"Lots of exciting work is ongoing to try to disentangle those issues, and this study is a valuable step on that path," he added.

Ramanan said there is a great need for a better understanding of the factors that influence tau deposition, particularly since the burden and location of tau buildup in the brain are closely related to cognitive symptoms of AD.

He noted that the approach of "imaging genetics" ― using brain scans that capture disease biomarkers and connecting those with data on the genome to improve knowledge about risk and treatment targeting ― has been growing. However, only recently has it become possible to apply that framework to tau.

Ramanan emphasized that replication studies and functional characterization of these novel genetic findings are needed.

"Distant" Clinical Implications

Commenting on the study for Medscape Medical News, Howard Fillit, MD, founding executive director and chief science officer of the Alzheimer's Drug Discovery Foundation, said that there is currently "a fair amount of this kind of work going on" in assessing polygenetic risk in AD. This includes examining APOE as well as "a whole bunch of other genes" associated with the disease.

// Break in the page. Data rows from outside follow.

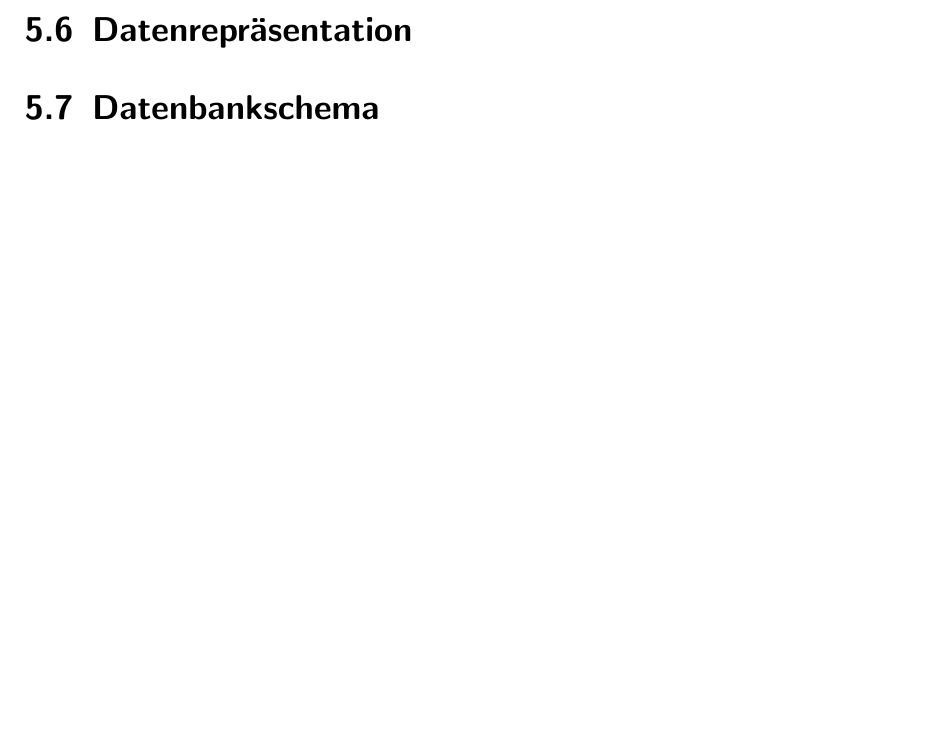
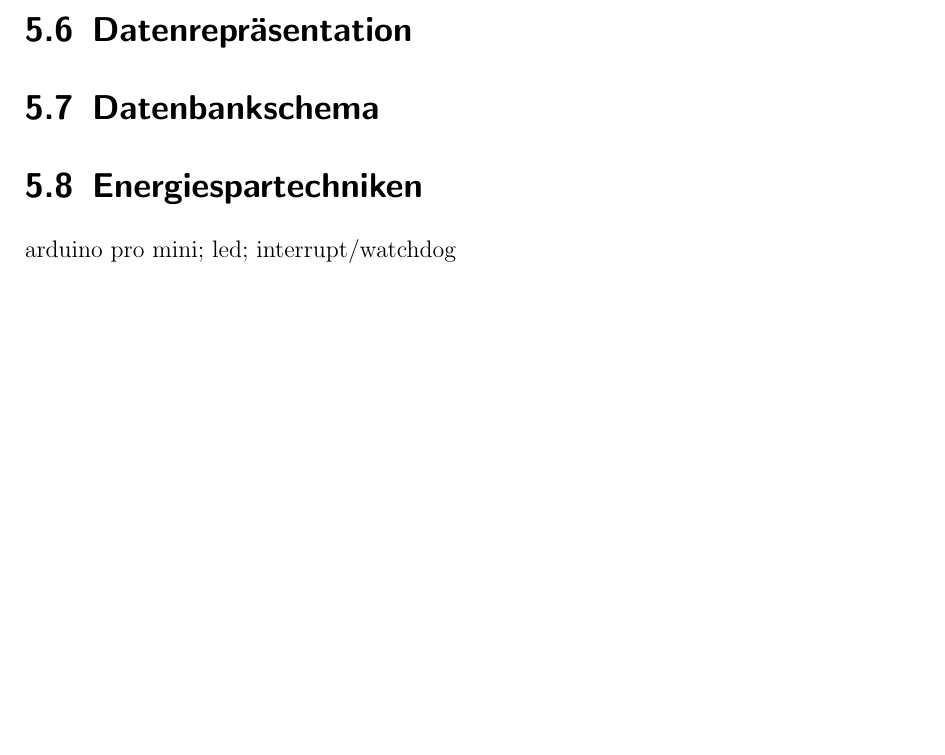
Before and after one commit to davidReward/dokustudienarbeit, a LaTeX thesis (studienarbeit.tex, which reads kapitel/05/energiespar.tex, kapitel/05realisierung.tex): part of page 46 of 48, cut so that both start at the same text. Compiled offline with pdfLaTeX.

Commit message:
Energiesparmodus hinzugefügt

```diff
--- /dev/null
+++ b/kapitel/05/energiespar.tex
@@ -0,0 +1,2 @@
+\section{Energiespartechniken}
+arduino pro mini; led; interrupt/watchdog
--- a/kapitel/05realisierung.tex
+++ b/kapitel/05realisierung.tex
@@ -8,3 +8,4 @@
 \input{kapitel/05/webservice}
 \input{kapitel/05/frontend}
 \input{kapitel/05/db}
+\input{kapitel/05/energiespar}
```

"Far and away, the APOE genetic association with Alzheimer's risk is the most powerful one. In and of themselves, none of these other risk genes cause Alzheimer's disease, they only contribute to risk," Fillit noted.

"This study found some new genes that were associated with susceptibility to tau deposition, but at the end of the day, they are just associations. They don't prove causality," he added.

"It's interesting, but really hard to know what to conclude from it; and the clinical implications, I think, are rather distant," Fillit concluded.

The study was supported by the National Institutes of Health; the Gerald and Henrietta Rauenhorst Foundation; the Alexander Family Alzheimer's Disease Research Professorship of Mayo Clinic; the Mayo Foundation for Medical Education and Research; a Liston Award; the Elsie and Marvin Dekelboum Family Foundation; the Schuler Foundation; and Avid Radiopharmaceuticals, which supplied the imaging agent used by researchers to detect tau in the brain. Ramanan and Fillit have reported no relevant financial relationships.

American Academy of Neurology (AAN) 2020 Annual Meeting: Abstract 4055. To be presented in April 2020.

For more Medscape Neurology news, join us on Facebook and Twitter.

Comments

3090D553-9492-4563-8681-AD288FA52ACE
Comments on Medscape are moderated and should be professional in tone and on topic. You must declare any conflicts of interest related to your comments and responses. Please see our Commenting Guide for further information. We reserve the right to remove posts at our sole discretion.

processing....